Maria Ciechocińska

Geographia Polonica (1986) vol. 52, pp. 249-266


Under the term of living standards we understand a vast complex of problems,such as determinants of living conditions, favoured models of consumption, style orway of life, to begin with. Living standards have their global dimension on thescale of a continent, given civilization or state and, at the same time, an individualand physical dimension related to a man, a family, a household, a social-professionalgroup, regional or local community", as well as to social strata and classes. Theyare a resultant of the effects of many different factors and undergo constant changes.This variability comes as a result of historical processes, economic-political situationof the country, and curriculum vitae of individuals (Ciechocińska 1981, 1983).

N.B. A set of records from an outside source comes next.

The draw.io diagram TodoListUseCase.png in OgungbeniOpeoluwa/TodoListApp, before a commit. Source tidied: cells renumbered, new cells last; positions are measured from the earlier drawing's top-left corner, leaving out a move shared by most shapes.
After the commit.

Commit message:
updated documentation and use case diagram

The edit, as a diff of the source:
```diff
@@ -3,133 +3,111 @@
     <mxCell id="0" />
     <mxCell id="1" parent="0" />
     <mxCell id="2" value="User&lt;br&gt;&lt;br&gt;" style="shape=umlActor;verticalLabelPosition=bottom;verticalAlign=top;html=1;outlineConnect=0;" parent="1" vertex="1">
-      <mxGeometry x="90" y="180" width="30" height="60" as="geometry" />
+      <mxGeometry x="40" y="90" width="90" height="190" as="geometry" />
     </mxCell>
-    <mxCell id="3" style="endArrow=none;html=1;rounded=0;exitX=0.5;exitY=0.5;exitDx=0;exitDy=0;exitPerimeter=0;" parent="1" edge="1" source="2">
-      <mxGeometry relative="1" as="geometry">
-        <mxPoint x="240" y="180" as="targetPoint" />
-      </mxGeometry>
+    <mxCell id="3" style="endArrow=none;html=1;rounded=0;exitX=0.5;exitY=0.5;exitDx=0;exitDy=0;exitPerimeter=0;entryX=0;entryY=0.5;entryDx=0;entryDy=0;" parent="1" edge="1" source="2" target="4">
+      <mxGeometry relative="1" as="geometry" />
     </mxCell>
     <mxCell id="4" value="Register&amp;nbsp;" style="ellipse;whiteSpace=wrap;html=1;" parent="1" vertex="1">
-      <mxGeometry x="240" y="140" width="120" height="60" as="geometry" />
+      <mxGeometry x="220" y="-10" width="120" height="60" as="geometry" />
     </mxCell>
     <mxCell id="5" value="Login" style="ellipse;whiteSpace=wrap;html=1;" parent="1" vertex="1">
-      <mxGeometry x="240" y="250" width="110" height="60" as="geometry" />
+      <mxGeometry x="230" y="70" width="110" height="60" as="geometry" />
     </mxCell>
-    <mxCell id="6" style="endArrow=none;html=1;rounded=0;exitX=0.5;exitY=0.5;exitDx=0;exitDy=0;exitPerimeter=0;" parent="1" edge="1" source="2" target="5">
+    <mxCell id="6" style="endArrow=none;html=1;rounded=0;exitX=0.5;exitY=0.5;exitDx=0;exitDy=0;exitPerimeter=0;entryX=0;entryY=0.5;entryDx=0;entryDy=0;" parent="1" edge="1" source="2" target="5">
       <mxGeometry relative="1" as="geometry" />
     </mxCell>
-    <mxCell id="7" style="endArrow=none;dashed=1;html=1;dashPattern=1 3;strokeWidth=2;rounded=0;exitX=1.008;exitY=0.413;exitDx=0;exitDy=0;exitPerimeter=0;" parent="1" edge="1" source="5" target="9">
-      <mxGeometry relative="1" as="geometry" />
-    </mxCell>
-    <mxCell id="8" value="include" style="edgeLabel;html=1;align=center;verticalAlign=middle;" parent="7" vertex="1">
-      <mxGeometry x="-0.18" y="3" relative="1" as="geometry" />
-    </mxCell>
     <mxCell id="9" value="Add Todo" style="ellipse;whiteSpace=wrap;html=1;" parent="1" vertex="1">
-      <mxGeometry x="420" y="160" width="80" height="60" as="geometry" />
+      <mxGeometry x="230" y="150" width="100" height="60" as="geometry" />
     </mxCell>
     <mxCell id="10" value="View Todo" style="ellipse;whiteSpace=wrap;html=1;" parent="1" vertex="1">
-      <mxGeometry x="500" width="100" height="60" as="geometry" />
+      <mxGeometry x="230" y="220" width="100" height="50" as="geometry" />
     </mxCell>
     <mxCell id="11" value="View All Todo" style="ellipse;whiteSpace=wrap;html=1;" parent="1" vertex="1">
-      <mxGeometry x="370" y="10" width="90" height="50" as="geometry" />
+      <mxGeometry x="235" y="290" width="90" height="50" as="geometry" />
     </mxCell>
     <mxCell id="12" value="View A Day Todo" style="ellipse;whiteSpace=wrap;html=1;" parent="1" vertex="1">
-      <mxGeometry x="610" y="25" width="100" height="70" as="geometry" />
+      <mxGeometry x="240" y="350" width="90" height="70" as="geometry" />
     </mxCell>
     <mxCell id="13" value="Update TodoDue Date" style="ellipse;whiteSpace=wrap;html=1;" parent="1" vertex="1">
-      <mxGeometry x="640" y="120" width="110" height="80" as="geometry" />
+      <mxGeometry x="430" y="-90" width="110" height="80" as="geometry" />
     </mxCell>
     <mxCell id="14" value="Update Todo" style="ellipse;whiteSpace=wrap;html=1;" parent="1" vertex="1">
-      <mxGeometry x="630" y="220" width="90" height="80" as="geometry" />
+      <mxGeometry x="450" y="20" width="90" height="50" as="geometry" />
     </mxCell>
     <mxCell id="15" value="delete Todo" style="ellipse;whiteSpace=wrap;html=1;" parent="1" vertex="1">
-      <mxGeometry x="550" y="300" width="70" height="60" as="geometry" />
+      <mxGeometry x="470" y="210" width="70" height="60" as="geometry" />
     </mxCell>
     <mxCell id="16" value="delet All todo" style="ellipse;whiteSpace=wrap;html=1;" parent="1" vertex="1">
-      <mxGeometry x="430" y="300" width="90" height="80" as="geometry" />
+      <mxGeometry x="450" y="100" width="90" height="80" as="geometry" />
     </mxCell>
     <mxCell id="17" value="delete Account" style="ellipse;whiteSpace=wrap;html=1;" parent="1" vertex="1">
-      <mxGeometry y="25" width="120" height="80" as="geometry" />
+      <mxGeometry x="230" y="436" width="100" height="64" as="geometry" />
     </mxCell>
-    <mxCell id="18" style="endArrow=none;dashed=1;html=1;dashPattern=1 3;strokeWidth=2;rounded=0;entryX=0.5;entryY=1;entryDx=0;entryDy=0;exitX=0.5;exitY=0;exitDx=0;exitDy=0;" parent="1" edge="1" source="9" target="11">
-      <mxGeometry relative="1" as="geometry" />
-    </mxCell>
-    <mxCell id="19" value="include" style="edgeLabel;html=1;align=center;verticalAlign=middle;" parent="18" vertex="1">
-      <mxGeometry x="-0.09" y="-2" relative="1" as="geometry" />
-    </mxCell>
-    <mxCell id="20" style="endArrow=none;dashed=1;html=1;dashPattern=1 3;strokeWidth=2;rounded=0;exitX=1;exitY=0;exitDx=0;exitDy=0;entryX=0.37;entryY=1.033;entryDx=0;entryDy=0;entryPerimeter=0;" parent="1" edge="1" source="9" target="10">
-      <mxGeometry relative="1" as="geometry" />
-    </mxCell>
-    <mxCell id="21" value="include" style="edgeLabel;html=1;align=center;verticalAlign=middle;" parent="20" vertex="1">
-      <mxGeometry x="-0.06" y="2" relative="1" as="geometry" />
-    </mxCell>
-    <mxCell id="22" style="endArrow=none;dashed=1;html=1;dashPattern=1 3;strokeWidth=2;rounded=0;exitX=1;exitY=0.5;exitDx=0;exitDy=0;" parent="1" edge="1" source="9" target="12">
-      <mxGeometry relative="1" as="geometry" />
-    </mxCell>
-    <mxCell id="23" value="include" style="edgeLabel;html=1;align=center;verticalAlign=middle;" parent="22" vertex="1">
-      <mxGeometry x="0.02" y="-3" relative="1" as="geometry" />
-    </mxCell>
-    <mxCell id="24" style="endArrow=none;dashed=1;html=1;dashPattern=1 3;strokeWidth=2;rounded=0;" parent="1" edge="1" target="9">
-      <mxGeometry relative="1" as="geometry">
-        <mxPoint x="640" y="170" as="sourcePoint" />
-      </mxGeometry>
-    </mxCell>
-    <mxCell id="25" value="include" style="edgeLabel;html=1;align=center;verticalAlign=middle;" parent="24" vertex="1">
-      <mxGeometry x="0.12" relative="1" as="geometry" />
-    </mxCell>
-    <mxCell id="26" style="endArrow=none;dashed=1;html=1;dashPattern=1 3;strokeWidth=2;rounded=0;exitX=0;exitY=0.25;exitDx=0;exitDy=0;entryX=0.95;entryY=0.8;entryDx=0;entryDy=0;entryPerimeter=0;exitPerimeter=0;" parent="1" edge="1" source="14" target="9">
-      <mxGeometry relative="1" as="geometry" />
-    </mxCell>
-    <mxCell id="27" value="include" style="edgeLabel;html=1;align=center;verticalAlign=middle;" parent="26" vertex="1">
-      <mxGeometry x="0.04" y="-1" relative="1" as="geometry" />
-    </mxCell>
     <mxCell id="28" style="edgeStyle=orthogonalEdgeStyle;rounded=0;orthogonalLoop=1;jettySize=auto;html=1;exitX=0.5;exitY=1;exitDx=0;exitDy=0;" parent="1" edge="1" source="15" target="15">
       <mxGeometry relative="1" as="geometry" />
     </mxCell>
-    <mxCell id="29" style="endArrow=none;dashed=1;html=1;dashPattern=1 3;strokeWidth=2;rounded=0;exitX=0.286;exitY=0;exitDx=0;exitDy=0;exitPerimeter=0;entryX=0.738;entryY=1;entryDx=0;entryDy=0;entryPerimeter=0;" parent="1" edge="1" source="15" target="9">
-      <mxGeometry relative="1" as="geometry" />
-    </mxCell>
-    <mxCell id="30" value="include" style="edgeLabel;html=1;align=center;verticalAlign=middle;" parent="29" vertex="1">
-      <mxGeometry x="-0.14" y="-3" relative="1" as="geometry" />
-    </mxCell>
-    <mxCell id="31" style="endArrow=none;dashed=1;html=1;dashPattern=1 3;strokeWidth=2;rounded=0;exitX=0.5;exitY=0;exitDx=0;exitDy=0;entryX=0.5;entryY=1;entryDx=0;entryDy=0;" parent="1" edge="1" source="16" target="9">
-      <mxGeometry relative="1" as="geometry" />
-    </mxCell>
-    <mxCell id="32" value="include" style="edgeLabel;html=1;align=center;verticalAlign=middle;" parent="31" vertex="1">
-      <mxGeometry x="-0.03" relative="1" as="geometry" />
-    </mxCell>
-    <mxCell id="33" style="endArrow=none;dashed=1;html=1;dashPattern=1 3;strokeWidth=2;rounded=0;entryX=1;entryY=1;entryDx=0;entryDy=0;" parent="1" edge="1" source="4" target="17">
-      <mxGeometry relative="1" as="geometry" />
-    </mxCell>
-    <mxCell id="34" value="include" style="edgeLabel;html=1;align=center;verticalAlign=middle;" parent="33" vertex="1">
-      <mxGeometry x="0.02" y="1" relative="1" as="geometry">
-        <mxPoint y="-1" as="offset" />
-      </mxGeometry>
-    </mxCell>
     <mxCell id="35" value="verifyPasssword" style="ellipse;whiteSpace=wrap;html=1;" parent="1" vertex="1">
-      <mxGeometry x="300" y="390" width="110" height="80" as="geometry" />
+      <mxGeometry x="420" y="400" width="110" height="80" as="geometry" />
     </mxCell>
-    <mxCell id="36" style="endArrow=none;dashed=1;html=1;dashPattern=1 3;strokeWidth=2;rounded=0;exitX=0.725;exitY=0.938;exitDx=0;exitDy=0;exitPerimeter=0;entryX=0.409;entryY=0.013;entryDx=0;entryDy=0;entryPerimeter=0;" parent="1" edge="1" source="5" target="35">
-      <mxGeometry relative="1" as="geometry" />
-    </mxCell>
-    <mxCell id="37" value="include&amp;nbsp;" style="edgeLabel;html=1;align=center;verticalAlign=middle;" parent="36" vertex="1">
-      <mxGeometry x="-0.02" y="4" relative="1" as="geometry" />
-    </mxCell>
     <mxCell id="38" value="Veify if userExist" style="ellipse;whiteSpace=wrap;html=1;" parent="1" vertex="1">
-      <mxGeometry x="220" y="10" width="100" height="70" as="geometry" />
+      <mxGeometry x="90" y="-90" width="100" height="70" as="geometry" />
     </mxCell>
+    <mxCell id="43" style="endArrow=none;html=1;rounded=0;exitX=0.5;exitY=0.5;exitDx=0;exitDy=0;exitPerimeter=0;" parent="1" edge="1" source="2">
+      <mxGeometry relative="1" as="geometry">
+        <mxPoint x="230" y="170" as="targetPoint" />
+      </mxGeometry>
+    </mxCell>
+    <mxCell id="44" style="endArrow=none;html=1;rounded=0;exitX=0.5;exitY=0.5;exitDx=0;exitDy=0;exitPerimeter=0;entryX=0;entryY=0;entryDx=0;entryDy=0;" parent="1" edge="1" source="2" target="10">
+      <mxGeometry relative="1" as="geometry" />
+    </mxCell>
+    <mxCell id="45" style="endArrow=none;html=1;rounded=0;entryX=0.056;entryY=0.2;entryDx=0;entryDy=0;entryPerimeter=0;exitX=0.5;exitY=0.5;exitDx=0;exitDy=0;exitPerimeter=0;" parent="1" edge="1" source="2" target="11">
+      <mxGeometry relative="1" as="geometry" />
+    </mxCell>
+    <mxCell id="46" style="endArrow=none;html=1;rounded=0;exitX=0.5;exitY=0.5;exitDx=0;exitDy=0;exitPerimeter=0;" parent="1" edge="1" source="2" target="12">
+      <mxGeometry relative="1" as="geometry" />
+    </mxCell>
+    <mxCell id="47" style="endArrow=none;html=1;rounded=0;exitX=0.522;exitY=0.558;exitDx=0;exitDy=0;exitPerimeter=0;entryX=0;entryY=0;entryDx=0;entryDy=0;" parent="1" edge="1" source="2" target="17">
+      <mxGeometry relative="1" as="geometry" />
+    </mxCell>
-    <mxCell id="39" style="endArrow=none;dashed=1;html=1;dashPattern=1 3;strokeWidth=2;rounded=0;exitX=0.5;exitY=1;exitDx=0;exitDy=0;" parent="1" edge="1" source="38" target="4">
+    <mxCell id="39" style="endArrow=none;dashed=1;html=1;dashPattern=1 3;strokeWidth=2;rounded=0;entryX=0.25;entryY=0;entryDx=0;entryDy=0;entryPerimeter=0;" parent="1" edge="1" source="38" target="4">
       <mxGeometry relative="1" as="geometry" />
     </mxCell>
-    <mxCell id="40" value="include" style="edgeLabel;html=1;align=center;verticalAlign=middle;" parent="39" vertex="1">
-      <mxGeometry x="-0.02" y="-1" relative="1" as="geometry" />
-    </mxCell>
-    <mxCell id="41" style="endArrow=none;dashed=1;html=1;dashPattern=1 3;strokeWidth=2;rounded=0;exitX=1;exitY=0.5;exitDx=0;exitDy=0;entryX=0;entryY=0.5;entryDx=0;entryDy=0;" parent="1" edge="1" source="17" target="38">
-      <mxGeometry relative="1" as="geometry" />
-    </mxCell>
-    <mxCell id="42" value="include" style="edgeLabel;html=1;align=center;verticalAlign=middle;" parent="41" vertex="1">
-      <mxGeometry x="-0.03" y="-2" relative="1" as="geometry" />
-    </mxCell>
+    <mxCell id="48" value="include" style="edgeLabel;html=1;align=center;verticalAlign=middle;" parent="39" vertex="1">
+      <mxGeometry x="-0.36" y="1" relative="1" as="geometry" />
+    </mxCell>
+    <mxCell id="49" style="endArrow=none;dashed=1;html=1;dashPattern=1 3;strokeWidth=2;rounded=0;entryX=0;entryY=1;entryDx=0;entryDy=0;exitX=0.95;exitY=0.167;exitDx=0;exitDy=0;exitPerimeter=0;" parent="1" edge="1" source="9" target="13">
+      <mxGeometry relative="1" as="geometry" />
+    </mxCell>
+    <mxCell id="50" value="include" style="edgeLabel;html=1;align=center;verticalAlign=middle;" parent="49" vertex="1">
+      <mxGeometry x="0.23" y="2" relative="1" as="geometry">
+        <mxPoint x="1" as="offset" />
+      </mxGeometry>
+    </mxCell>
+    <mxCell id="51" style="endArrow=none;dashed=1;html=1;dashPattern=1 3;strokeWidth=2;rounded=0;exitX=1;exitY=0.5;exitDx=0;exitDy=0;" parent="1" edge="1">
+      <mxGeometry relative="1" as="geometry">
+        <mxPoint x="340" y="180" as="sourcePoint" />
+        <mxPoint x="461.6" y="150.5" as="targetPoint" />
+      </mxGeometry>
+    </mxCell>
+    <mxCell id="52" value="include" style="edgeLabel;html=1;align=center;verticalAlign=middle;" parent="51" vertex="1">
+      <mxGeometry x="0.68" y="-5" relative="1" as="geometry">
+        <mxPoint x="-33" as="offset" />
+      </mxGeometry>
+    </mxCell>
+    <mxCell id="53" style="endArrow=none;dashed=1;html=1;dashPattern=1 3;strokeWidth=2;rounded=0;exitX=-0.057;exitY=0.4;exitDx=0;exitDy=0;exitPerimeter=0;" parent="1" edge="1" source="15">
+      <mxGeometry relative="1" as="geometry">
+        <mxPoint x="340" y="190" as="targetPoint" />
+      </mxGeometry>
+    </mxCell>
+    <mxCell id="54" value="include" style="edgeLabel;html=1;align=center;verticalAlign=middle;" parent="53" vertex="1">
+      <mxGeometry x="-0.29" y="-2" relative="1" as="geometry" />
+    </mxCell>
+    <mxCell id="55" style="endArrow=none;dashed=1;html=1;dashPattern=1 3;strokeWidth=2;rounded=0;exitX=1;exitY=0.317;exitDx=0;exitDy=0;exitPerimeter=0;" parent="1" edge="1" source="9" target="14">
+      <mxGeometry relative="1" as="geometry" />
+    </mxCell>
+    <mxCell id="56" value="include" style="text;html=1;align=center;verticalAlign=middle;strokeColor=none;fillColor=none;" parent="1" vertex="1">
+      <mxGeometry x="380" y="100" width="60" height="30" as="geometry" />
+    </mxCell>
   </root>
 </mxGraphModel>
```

In classical anthropological approaches the stress is laid on the influence ofgeographical environment upon living standards and dependencies are pointed outbetween properties of physical and socio-economic spaces. Disregarding the difficultieswhen it comes to operationalization, there are many adherents of integrated approachwhich combine working, recreation and housing conditions. It should be stressed,however, that such approaches incur demographic-social limitations as not all membersof the population are — for instance —professionally active.

Living standards are a product of definite social relations formed under a givenpolitical-economic system which, in general, determines the existence of permissibledisparities, as well as the terms of access to socially valued goods. In the presentstudy the problems of living standards have been confined exclusively to regionaldisparities resulting from differences in the levels of socio-economic development.The existing disparities have been produced by a centuries long historical process and byspatial inequality of economic development. These phenomena are well known andbroadely described in literature. Now they are put to an empirical test underconditions of socialist industrialization doctrine carried into effect, and of a changeddynamics of economic growth in a socialized and centrally planned economy.


Maria Ciechocińska, Institute of Geography and Spatial Organization, Polish Academy of Sciences, Warsaw, Poland